#### Problem to solve:
The answer should be each line from the entries below that has the word "size" in it.

#### Input material:
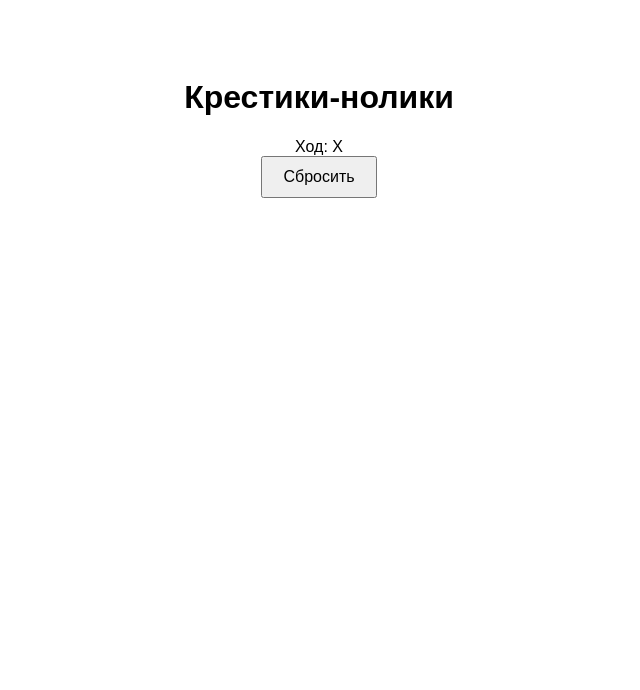
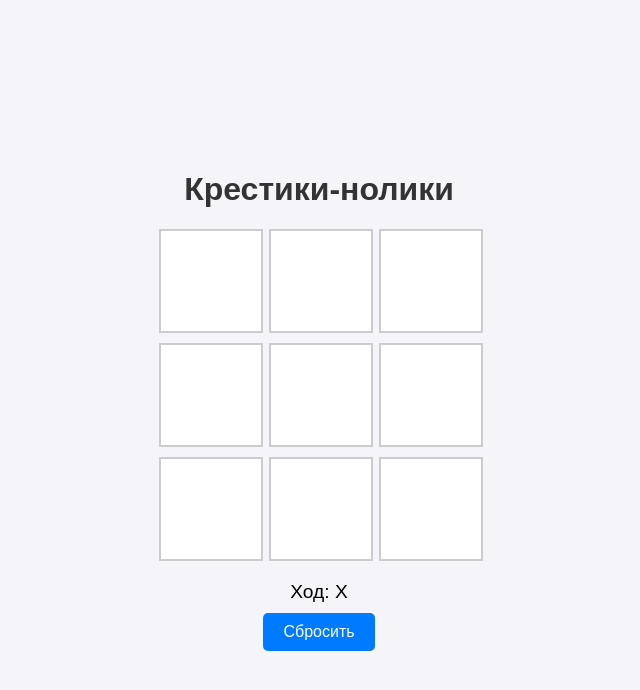
Before and after one commit to 0xWildcoin/my_test, a plain HTML site: page index.html in a window 1280 px wide. Shown: the whole page, without its empty margins (321-961 px from the left). Drawn offline with Linux system fonts and the light colour scheme.

Commit message:
Update style.css

```diff
--- a/style.css
+++ b/style.css
@@ -1,11 +1,67 @@
 body {
-    font-family: Arial, sans-serif;
-    text-align: center;
-    padding: 50px;
+  font-family: Arial, sans-serif;
+  background-color: #f4f4f9;
+  display: flex;
+  justify-content: center;
+  align-items: center;
+  height: 100vh;
+  margin: 0;
 }
 
-button {
-    padding: 10px 20px;
-    font-size: 16px;
-    cursor: pointer;
+.container {
+  text-align: center;
 }
+
+h1 {
+  font-size: 2em;
+  color: #333;
+}
+
+.board {
+  display: grid;
+  grid-template-columns: repeat(3, 100px);
+  grid-gap: 10px;
+  margin: 20px auto;
+}
+
+.cell {
+  width: 100px;
+  height: 100px;
+  background-color: #fff;
+  border: 2px solid #ccc;
+  display: flex;
+  justify-content: center;
+  align-items: center;
+  font-size: 2em;
+  font-weight: bold;
+  cursor: pointer;
+  transition: background-color 0.3s;
+}
+
+.cell:hover {
+  background-color: #f0f0f0;
+}
+
+.cell.taken {
+  cursor: not-allowed;
+}
+
+.status {
+  margin: 10px 0;
+  font-size: 1.2em;
+}
+
+.reset-button {
+  padding: 10px 20px;
+  font-size: 1em;
+  background-color: #007bff;
+  color: #fff;
+  border: none;
+  cursor: pointer;
+  border-radius: 5px;
+  transition: background-color 0.3s;
+}
+
+.reset-button:hover {
+  background-color: #0056b3;
+}
```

#### Answer section:
-    font-size: 16px;
+  font-size: 2em;
+  font-size: 2em;
+  font-size: 1.2em;
+  font-size: 1em;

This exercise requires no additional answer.